=== What you will do ===
Some lines in the records below may hold the word "Rollins"; give the number of those lines and nothing else.

=== Given entries ===

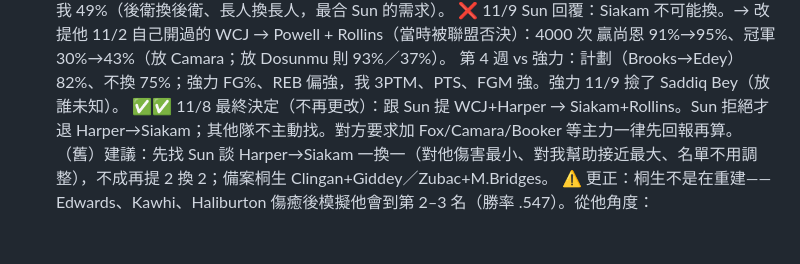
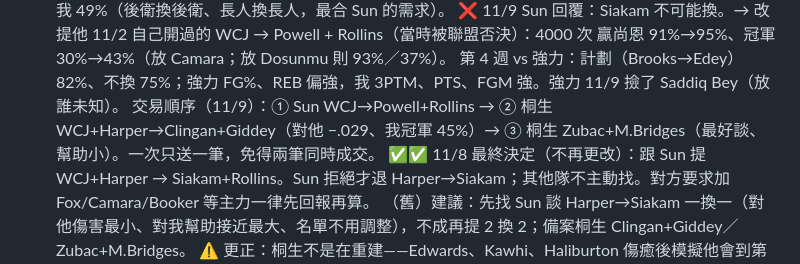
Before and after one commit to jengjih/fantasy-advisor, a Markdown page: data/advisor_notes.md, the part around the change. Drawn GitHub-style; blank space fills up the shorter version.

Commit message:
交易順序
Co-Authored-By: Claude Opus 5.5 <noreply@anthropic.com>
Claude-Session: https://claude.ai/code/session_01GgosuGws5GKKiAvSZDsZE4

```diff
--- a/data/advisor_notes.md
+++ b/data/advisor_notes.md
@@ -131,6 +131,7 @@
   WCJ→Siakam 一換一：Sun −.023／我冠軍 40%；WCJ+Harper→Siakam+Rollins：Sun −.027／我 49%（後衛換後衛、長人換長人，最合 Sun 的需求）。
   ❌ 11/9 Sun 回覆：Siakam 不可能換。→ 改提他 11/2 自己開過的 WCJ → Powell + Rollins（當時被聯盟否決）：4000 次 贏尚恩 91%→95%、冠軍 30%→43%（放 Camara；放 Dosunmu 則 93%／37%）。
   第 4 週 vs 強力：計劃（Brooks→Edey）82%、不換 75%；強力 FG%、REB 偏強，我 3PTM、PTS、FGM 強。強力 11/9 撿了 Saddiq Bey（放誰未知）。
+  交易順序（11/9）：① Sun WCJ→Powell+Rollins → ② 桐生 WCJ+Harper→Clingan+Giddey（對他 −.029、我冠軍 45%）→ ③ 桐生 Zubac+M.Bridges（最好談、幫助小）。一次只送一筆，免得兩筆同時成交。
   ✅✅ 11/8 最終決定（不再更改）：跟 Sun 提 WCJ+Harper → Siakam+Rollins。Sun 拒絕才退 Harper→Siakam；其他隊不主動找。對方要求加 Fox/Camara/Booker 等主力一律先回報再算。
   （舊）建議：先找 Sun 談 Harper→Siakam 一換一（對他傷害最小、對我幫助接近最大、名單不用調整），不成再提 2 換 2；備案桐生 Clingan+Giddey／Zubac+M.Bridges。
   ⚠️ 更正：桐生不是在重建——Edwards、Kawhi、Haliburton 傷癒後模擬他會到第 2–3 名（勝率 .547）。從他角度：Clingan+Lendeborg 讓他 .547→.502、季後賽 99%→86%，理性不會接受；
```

=== Answer to this task ===
4